[Web page edit records]
--------

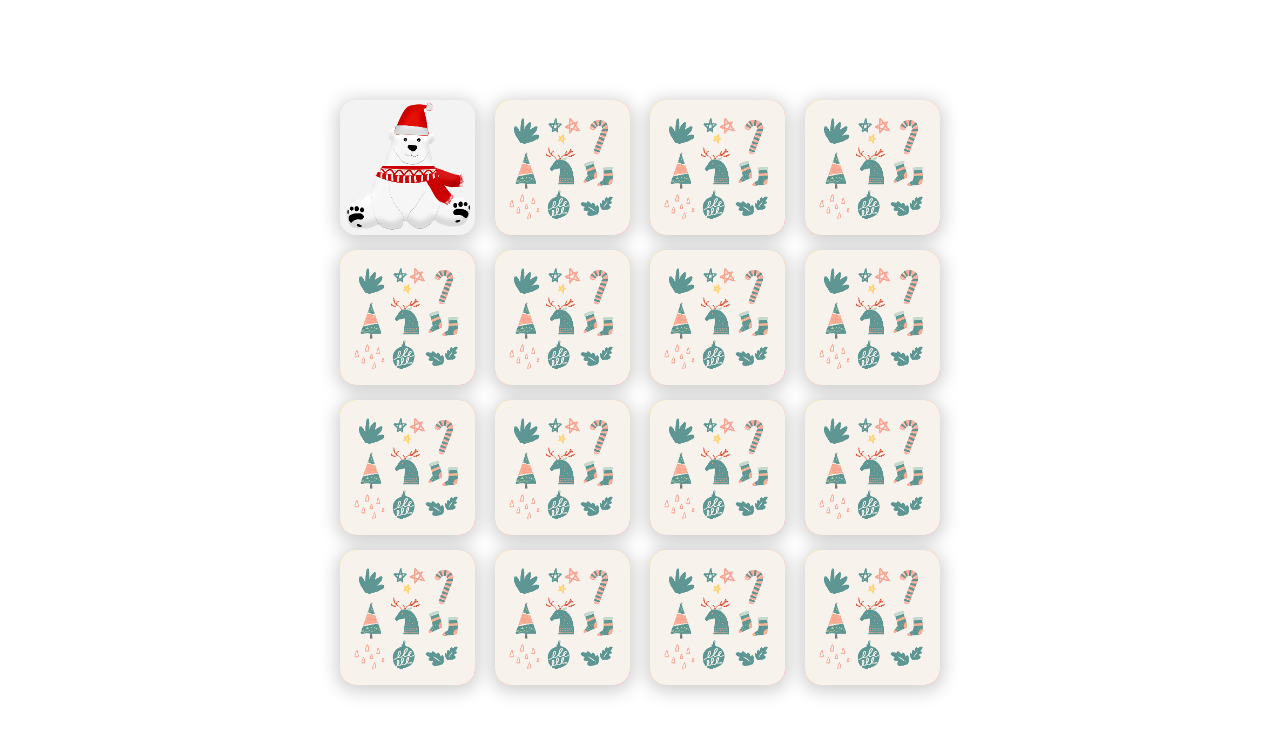
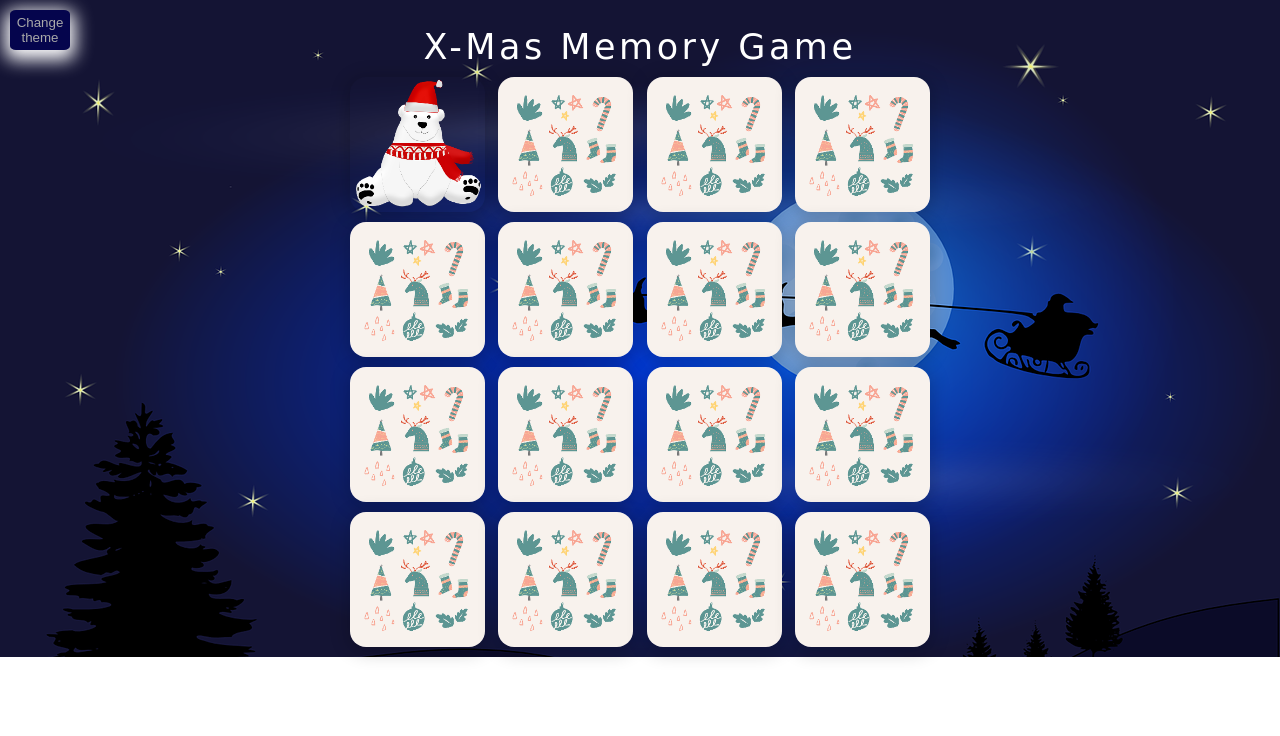
Before and after one commit to TaniaBondarenko/memory-pair-game, a plain HTML site: page index.html in a window 1280 px wide. Both pictures are taken after a click on the element 407 px from the left and 167 px from the top of the page. Drawn offline with Linux system fonts and the light colour scheme; a web font is replaced by a local one.

Commit message:
added day/night mode

```diff
--- a/app.js
+++ b/app.js
@@ -14,36 +14,42 @@
   "images/rudolf.png",
   "images/rudolf.png",
   "images/snowball.png",
-    "images/snowball.png"];
+  "images/snowball.png"
+];
 
 window.addEventListener("load", createBoard);
 //shuffle(CARDS_BACK_ARR);
-//const cards = document.querySelectorAll(".card_inner");
+
 const CARDS_LENGTH = 16;
-let cardsFrontArr = Array.apply(this, Array(CARDS_LENGTH)).map(el=> "images/front_card.png");
-let cardBoard = document.querySelector(".card_board");
+let cardsFlipped;
+  let pairsOpened;
+let flipNum;
+let numOfAttempts;
+resetVariables();
+
+function resetVariables() {
+  cardsFlipped = [];
+  pairsOpened = 0;
+  flipNum = 0;
+  numOfAttempts = 0;
+};
 
 function createBoard() {
+  let cardsFrontArr = Array.apply(this, Array(CARDS_LENGTH)).map(() => "images/front_card.png");
+  let cardBoard = document.querySelector(".card_board");
     for (let i = 0; i < CARDS_LENGTH; i++){
         let cardInner = document.createElement("div");
       cardInner.setAttribute("class", "card_inner");
-      cardInner.setAttribute("id", `${i}`);
-        //shuffle(CARDS_BACK_ARR);
         cardInner.innerHTML = `<img src="${cardsFrontArr[i]}" class="card_face_front" alt=" ">
             <img src="${CARDS_BACK_ARR[i]}" class="card_face_back" alt=" ">`;
         cardBoard.appendChild(cardInner);
 
     }
 }
-let cardsFlipped = [];
-let cardOpened = [];
-let flipNum = 0;
-let numOfAttempts = 0;
-let firstCard;
-let secondCard;
 
 function flipCard(e) {
   numOfAttempts++;
+  //console.log(numOfAttempts);
     const ELEMENT = e.target.parentElement;
   cardsFlipped.push(ELEMENT);
   if (!ELEMENT.classList.contains("is-shown")) {
@@ -52,30 +58,32 @@ function flipCard(e) {
   } else {
     flipNum;
   }
-  if (flipNum === 2) {
+  if (cardsFlipped.length === 2) {
     isMatch();
   }
 };
 
+
+
 function isMatch() {
     let firstCard = cardsFlipped[0].lastElementChild.getAttribute("src");
     let secondCard = cardsFlipped[1].lastElementChild.getAttribute("src");
-    if (firstCard === secondCard&&cardsFlipped[0]!==cardsFlipped[1]) {
+  if (firstCard === secondCard && cardsFlipped[0] !== cardsFlipped[1]) {
     console.log("match");
+    pairsOpened++;
+    setTimeout(showImg, 500);
 
-      setTimeout(showImg,500);
+  }else {
+      console.log("oh, no");
+      setTimeout(removeFlip, 800);
+    }
   wonGame();
-    } else {
-      console.log("oh, no");
-      setTimeout(removeFlip, 700);
-    }
-
 }
 
 
 setTimeout(() => {
     (Array.from(document.querySelectorAll(".card_inner")).forEach(card => card.addEventListener('click', flipCard)));
-}, 1000);
+}, 500);
 
 function removeFlip() {
   cardsFlipped.forEach(card => {
@@ -89,26 +97,30 @@ function showImg() {
     setTimeout(() => {
       card.classList.add("is-shown");
 
-    }, 800);
+    }, 600);
+
     cardsFlipped = [];
     flipNum = 0;
   });
-  console.log(cardOpened);
+
 }
 
 function wonGame() {
-  if (cardOpened.length === CARDS_LENGTH) {
-    setTimeout(() => { alert(`you won. Atempts ${numOfAttempts/2}`) }, 1500);
-    resetGame();
+  if (pairsOpened === CARDS_LENGTH/2) {
+    setTimeout(() => { alert(`You've found all the matches and used ${numOfAttempts/2} attempts.`) }, 1000);
+  setTimeout(resetGame,1200);
   } else {
     return;
   }
 }
 
 function resetGame() {
+  resetVariables();
+  window.removeEventListener("load", createBoard);
+  (Array.from(document.querySelectorAll(".card_inner"))).forEach(card => card.classList.remove("is-flipped"));
+  (Array.from(document.querySelectorAll(".card_inner"))).forEach(card => card.classList.remove("is-shown"));
 
-
-}
+};
 
 
 function shuffle(arr) {
@@ -126,8 +138,10 @@ function shuffle(arr) {
     arr[randomIndex] = temporaryValue;
   }
 }
-/*
-function init() {
-  createBoard;
-  shuffle(CARDS_BACK_ARR);
-}*/
+// theme button
+let theme = document.querySelector(".theme");
+theme.addEventListener("click", changeTheme);
+function changeTheme() {
+  let bodyBack = document.querySelector(".back_div");
+  bodyBack.classList.toggle("switch");
+}
--- a/index.html
+++ b/index.html
@@ -5,12 +5,18 @@
     <meta name="viewport" content="width=device-width, initial-scale=1.0">
     <link href="styles.css" type="text/css" rel="stylesheet">
     <title>Memory Game</title>
+    <link rel="preconnect" href="https://fonts.gstatic.com">
+    <link href="https://fonts.googleapis.com/css2?family=Montez&display=swap" rel="stylesheet">
 </head>
 <body>
-<div class="card_board">
+    <div class="back_div night">
+    <button class="theme">Change theme</button>
+    <div class="likeHeader">X-Mas Memory Game</div>
+    <div class="card_board">
 
     </div>
-</div>
+    </div>
         <script src="app.js"></script>
-    </body>
+    </div>
+</body>
 </html>
--- a/styles.css
+++ b/styles.css
@@ -1,10 +1,3 @@
-:root {
-  --primary: #ffce00;
-  --secondary: #fe4880;
-  --dark: #212121;
-  --light: #f3f3f3;
-}
-
 * {
   margin: 0;
   padding: 0;
@@ -16,15 +9,43 @@ img {
 }
 
 body {
-  font-family: montserrat, sans-serif;
   width: 100%;
   min-height: 100vh;
 }
 
+.likeHeader {
+  font-family: "Montez", cursive;
+  font-size: 35px;
+  letter-spacing: 0.1em;
+  color: white;
+  text-align: center;
+  margin: -33px auto auto auto;
+}
+
+.back_div.night {
+  background-image: url("/images/dark_bg_moon.png");
+}
+
+.back_div.night.switch {
+  background-image: url("/images/light_bg_moon.png");
+}
+
+.back_div.night.switch > .theme {
+  background-color: rgb(239, 239, 245);
+  border: 2px solid rgb(232, 232, 238);
+  color: rgb(17, 15, 15);
+  box-shadow: 0px 5px 18px 5px rgb(65, 64, 64);
+}
+
+.back_div.night.switch > .likeHeader {
+  color: black;
+  font-weight: bolder;
+}
+
 .card_board {
-  margin: 100px auto 0;
-  width: 600px;
-  height: 600px;
+  margin: 10px auto 0px;
+  width: 580px;
+  height: 580px;
   perspective: 1000px;
   display: flex;
   justify-content: space-between;
@@ -58,22 +79,27 @@ body {
 }
 
 .card_face_front {
-  background-image: linear-gradient(
-    to bottom right,
-    var(--primary),
-    var(--secondary)
-  );
   position: relative;
 }
 
 .card_face_back {
-  background-color: var(--light);
   transform: rotateY(180deg);
   position: absolute;
   left: 0;
 }
 
 .card_inner.is-shown {
-  opacity: 0.5;
-  transform: rotateY(0deg);
+  opacity: 0;
 }
+
+.theme {
+  width: 60px;
+  height: 40px;
+  font-family: montserrat, sans-serif;
+  background-color: rgb(5, 5, 77);
+  border: 2px solid rgb(5, 5, 77);
+  border-radius: 10%;
+  color: darkgrey;
+  margin: 10px 10px 10px;
+  box-shadow: 0px 5px 18px 5px white;
+}
```
Also changed, not shown: images/bg_card2.png. Lines whose indentation alone changed are shown as unchanged.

--------

• Exercise
Where the string "cardsFlipped" appears in a line of the entries, that line counts; state the total number of such lines and nothing else.

• Written answer
11